Start of Block

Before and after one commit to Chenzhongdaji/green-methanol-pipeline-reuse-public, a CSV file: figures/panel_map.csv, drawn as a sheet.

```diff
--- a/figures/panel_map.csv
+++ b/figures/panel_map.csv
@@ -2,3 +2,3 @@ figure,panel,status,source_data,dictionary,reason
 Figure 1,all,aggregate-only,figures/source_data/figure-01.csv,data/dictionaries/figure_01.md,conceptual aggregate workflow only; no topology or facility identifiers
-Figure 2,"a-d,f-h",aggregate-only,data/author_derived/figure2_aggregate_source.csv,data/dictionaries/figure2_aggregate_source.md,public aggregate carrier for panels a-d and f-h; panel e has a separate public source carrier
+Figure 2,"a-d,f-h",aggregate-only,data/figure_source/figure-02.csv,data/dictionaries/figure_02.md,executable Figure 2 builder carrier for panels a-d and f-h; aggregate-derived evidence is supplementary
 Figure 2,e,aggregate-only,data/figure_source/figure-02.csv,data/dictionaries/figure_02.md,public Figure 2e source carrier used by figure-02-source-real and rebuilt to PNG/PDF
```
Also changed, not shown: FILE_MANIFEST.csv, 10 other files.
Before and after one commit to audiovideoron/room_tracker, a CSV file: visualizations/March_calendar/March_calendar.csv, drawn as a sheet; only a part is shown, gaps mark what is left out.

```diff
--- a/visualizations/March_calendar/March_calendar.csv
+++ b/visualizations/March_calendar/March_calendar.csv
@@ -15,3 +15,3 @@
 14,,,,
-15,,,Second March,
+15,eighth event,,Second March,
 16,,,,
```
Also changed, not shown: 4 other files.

End of Block

### WHAT TO PRODUCE:
Every entry needs to be retyped exactly.

### SOLUTION TO THIS PROBLEM:
Before and after one commit to Chenzhongdaji/green-methanol-pipeline-reuse-public, a CSV file: figures/panel_map.csv, drawn as a sheet.

```diff
--- a/figures/panel_map.csv
+++ b/figures/panel_map.csv
@@ -2,3 +2,3 @@ figure,panel,status,source_data,dictionary,reason
 Figure 1,all,aggregate-only,figures/source_data/figure-01.csv,data/dictionaries/figure_01.md,conceptual aggregate workflow only; no topology or facility identifiers
-Figure 2,"a-d,f-h",aggregate-only,data/author_derived/figure2_aggregate_source.csv,data/dictionaries/figure2_aggregate_source.md,public aggregate carrier for panels a-d and f-h; panel e has a separate public source carrier
+Figure 2,"a-d,f-h",aggregate-only,data/figure_source/figure-02.csv,data/dictionaries/figure_02.md,executable Figure 2 builder carrier for panels a-d and f-h; aggregate-derived evidence is supplementary
 Figure 2,e,aggregate-only,data/figure_source/figure-02.csv,data/dictionaries/figure_02.md,public Figure 2e source carrier used by figure-02-source-real and rebuilt to PNG/PDF
```
Also changed, not shown: FILE_MANIFEST.csv, 10 other files.
Before and after one commit to audiovideoron/room_tracker, a CSV file: visualizations/March_calendar/March_calendar.csv, drawn as a sheet; only a part is shown, gaps mark what is left out.

```diff
--- a/visualizations/March_calendar/March_calendar.csv
+++ b/visualizations/March_calendar/March_calendar.csv
@@ -15,3 +15,3 @@
 14,,,,
-15,,,Second March,
+15,eighth event,,Second March,
 16,,,,
```
Also changed, not shown: 4 other files.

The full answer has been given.